The U.N. is still concerned about Hungary’s media law despite EU requested changes. Frank La Rue, the U.N. Human Rights Council’s special investigator on freedom of expression expressed concern about Hungary’s media regulations unnecessarily limiting the press and falling short of the acceptable benchmark for freedom.
The legislature passed a media law, which took effect January 1st allowing the media council to impose high fines or close down media outlets if editors and publishers are caught violating vaguely defined laws. La Rue conveyed deep unease over the “framework of control” set up by the government; and encourages the nation to remove such limits on free press to allow free flow of dialogue between different groups.

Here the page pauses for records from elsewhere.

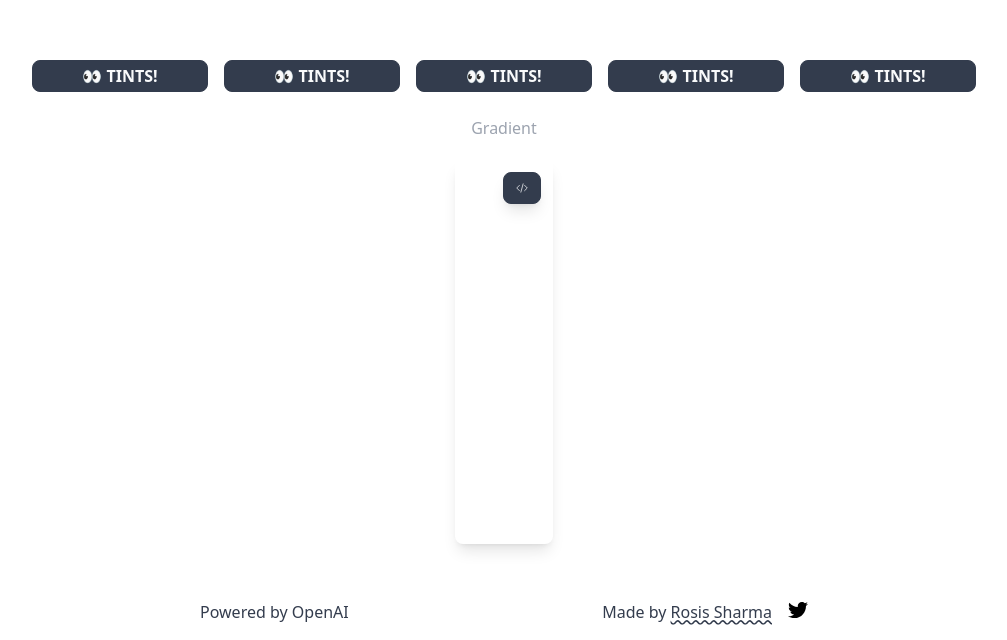
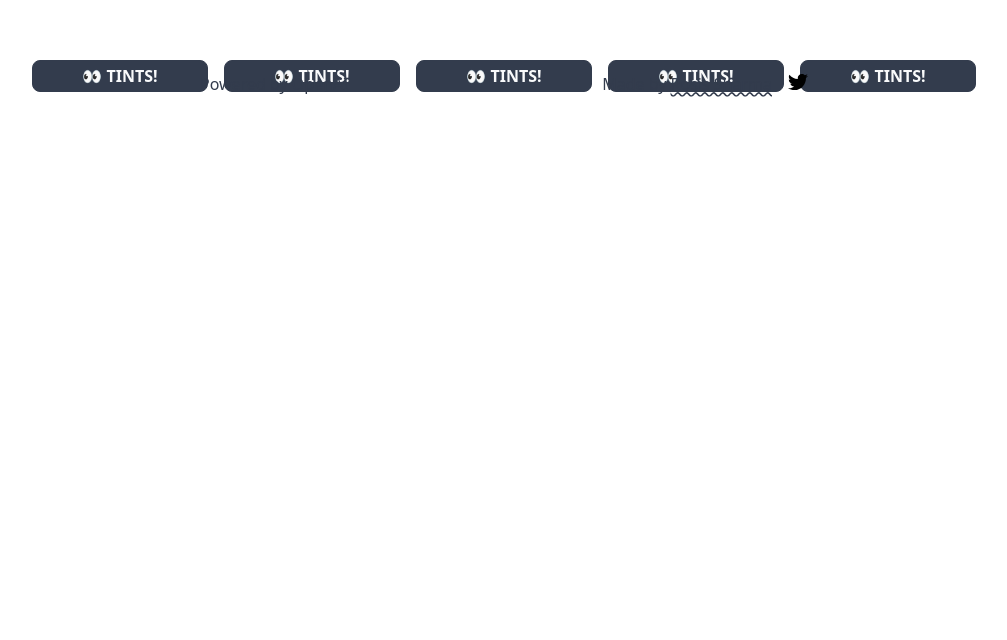
Before and after one commit to rosissharma/DOLORES, a Nuxt app: page /palette/1 in a window 1280 px wide. Shown: the part 972-1612 px from the top of the page, without its empty margins (136-1143 px from the left). After the commit the page ends 1084 px from the top, so only its background shows below. Built offline with nearby package versions, Linux system fonts and the light colour scheme.

Commit message:
temporarily remove gradient block

```diff
--- a/pages/palette/[id].vue
+++ b/pages/palette/[id].vue
@@ -58,18 +58,5 @@ let accent3 = route.accent3;
         <GridBlock :color="accent3" />
       </div>
     </div>
-
-    <!-- gradient block -->
-    <div class="my-10">
-      <!-- title -->
-      <div class="relative flex py-5 items-center">
-        <div class="flex-grow border-t border-gray-400"></div>
-        <span class="flex-shrink mx-4 text-gray-400 title">Gradient</span>
-        <div class="flex-grow border-t border-gray-400"></div>
-      </div>
-      <div class="grid place-items-center">
-        <GradientBlock :gradientColors="[primary, secondary, accent1]" />
-      </div>
-    </div>
   </div>
 </template>
```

Hungarian officials have said they believe in freedom of press but they must also consider the context and local peculiarities of the region.
In theory, a free media allows a country to debate controversial local, national and international issues; allows transparency in the political process and demands accountability from politicians. By limiting the press, a government denies its people access to information and consequently the choice to make informed decisions.
So, is cultural context a valid factor to assess when contemplating limiting the media, or is it simply an excuse by the government to retain control and uphold the status quo?